According to the California Supreme Court, public employees’ communications about official agency business may be subject to California Public Records Act (CPRA). This extends to communications on personal computers, smartphones, tablets, etc…
While this is a case involving a public sector employer and the CPRA, I foresee that it may – and sooner than later — be relevant to private sector employers and “bring your own device” policies (more on those here), as well as private sector employees’ privacy interests.

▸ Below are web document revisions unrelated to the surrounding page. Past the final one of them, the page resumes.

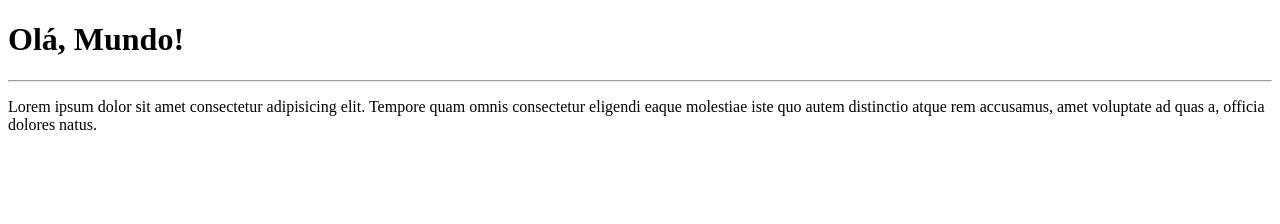
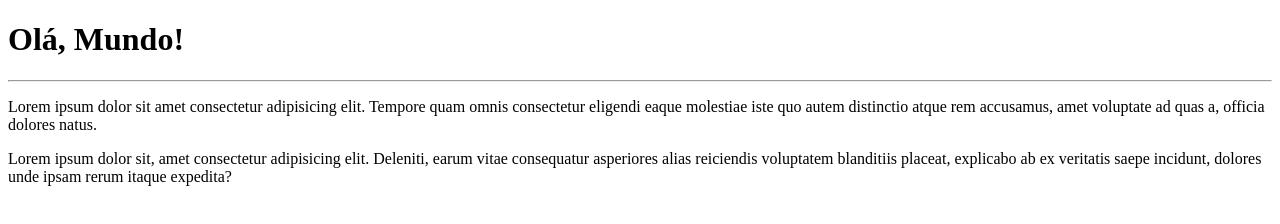
Before and after one commit to gahbiz/Ola-Mundo, a plain HTML site: page site-exemplo/index.html in a window 1280 px wide. Drawn offline with Linux system fonts and the light colour scheme.

Commit message:
adicionei um parágrafo

```diff
--- a/site-exemplo/index.html
+++ b/site-exemplo/index.html
@@ -9,5 +9,6 @@
     <h1>Olá, Mundo!</h1>
     <hr>
     <p>Lorem ipsum dolor sit amet consectetur adipisicing elit. Tempore quam omnis consectetur eligendi eaque molestiae iste quo autem distinctio atque rem accusamus, amet voluptate ad quas a, officia dolores natus.</p>
+    <p>Lorem ipsum dolor sit, amet consectetur adipisicing elit. Deleniti, earum vitae consequatur asperiores alias reiciendis voluptatem blanditiis placeat, explicabo ab ex veritatis saepe incidunt, dolores unde ipsam rerum itaque expedita?</p>
 </body>
 </html>
```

Employers: Did you know that inside sales commission-based employees must be separately paid for their rest breaks? In another win for employees across the state, a California court recently held that certain employees paid on commission are also covered by the Industrial Welfare Commission (IWC) Wage Order requirement that “rest period time shall be counted as hours worked for which there shall be no deduction from wages.” Last year, an appellate court held that employees who are paid on a piece-rate basis must be separately compensated for rest breaks and other non-productive time. Now, another Court of Appeals has extended this requirement to employees who are paid on a commission basis.

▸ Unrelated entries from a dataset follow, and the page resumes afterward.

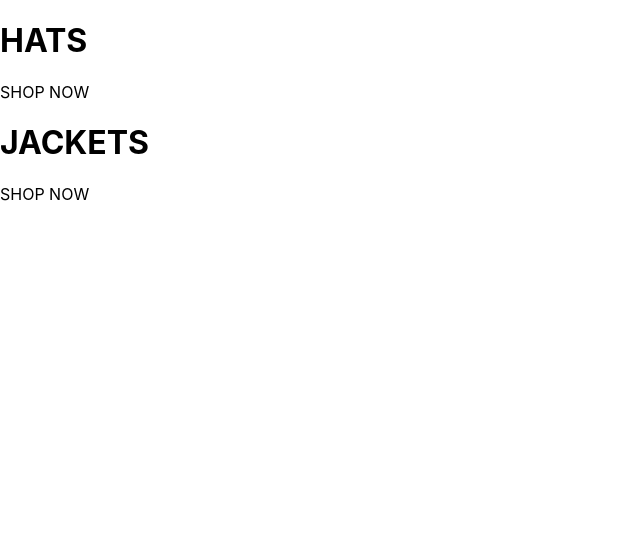
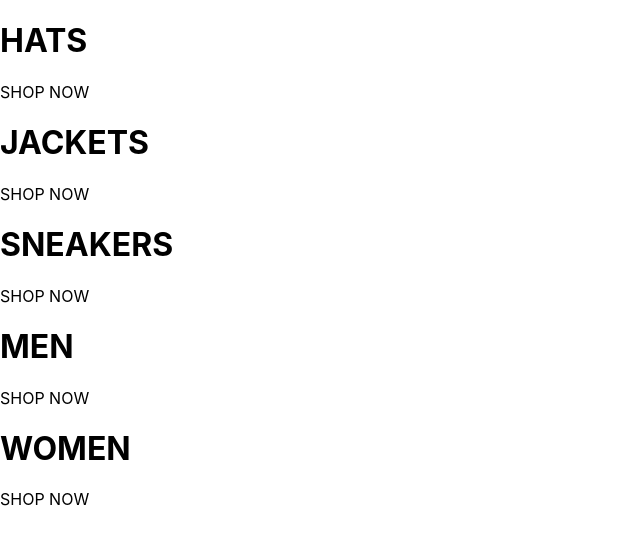
Before and after one commit to mahjabeensultana2012/poridhan-old, a React (Create React App) app in the folder My-project/poridhan/: page / in a window 1280 px wide. Shown: the top 544 px of the page, without its empty margins (0-640 px from the left). Built offline with nearby package versions, Linux system fonts and the light colour scheme; the HTML template or start-up script is replaced by a standard one.

Commit message:
add homepage

```diff
--- a/My-project/poridhan/src/homepage.component.jsx
+++ b/My-project/poridhan/src/homepage.component.jsx
@@ -15,6 +15,24 @@ const HomePage = () => (
           <span className="subtitle">SHOP NOW</span>
         </div>
       </div>
+      <div className="menu-item">
+        <div className="content">
+          <h1 className="title">SNEAKERS</h1>
+          <span className="subtitle">SHOP NOW</span>
+        </div>
+      </div>
+      <div className="menu-item">
+        <div className="content">
+          <h1 className="title">MEN</h1>
+          <span className="subtitle">SHOP NOW</span>
+        </div>
+      </div>
+      <div className="menu-item">
+        <div className="content">
+          <h1 className="title">WOMEN</h1>
+          <span className="subtitle">SHOP NOW</span>
+        </div>
+      </div>
     </div>
   </div>
 );
```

At the present time, an estimated 7 million employees in California are not offered tax-qualified retirement plans through their employers. Starting Jan. 1, 2017, this is going to change. Under the California Secure Choice Retirement Savings Program (Senate Bill 1234), employers who do not currently offer a tax-qualified retirement plan to employees will be required to offer the new California state-run retirement program to their employees. According to California Treasurer’s Office, this new law is the “most ambitious push to expand retirement security since the passage of Social Security in the 1930s”.
Who is Impacted by the New Law?
Perhaps in response to some of the questions posed by the media following the election of Donald Trump, the Equal Employment Opportunity Commission (“EEOC”) recently released guidance on national origin discrimination under Title VII of the Civil Rights Act of 1964 (Title VII). As many employers are aware, Title VII applies to any individual employed in the United States by a covered employer (employer with more than four employees), regardless of immigration status, as well as any foreign national outside the United States when they apply for U.S.-based employment.
The results are in and we’re taking a look ahead at the potential changes in laws and policies that could impact employers in President-Elect Trump’s new administration. Particularly, we will be closely monitoring:
The use of medical marijuana in the California workplace has been a popular, if not confusing, topic as of late. With conflicting views on medical marijuana usage at the federal and state levels, many employers are understandably perplexed, if not a little nervous, while attempting to walk the fine line between federal law (which continues to recognize marijuana as an illegal substance) and contrary state laws (permitting marijuana both for medical and recreational use).
Perhaps a recent case out of a federal court in California will help shed some light on the matter. The case involves an employee who had worked at Kohl’s Department Stores for five years when he was diagnosed with anxiety and given a prescription for medical marijuana. He did not inform his employer of his drug use.
Many California employers are aware that there are limits on the types of questions you can ask job applicants and/or current employees who are interviewing for a new position. For example, it is unlawful to ask a question that could reflect bias based on race, color, age, gender, religion, gender affiliation, or any other protected status. This means an interviewee cannot be questioned about their religious beliefs, marital status, plans for a family, or sexual orientation. Furthermore, hiring decisions cannot be based on stereotypes or assumptions about a person’s protected status. While this may seem hard to prove, plenty of lawsuits by disgruntled applicants / employees have been brought against employers on this very premise. As a business owner in California, it is crucial that every one of your employees who are involved in the hiring process is aware of these boundaries before any interview takes place.
What does the EEOC have to say about interview questions? The EEOC’s Prohibited Employment Policies/Practices guidelines clearly state that “[a]s a general rule, the information obtained and requested through the pre-employment process should be limited to those essential for determining if a person is qualified for the job; whereas, information regarding race, sex, national origin, age, and religion are irrelevant in such determinations.”
What exactly does this mean? Let’s look to a recent court decision for guidance…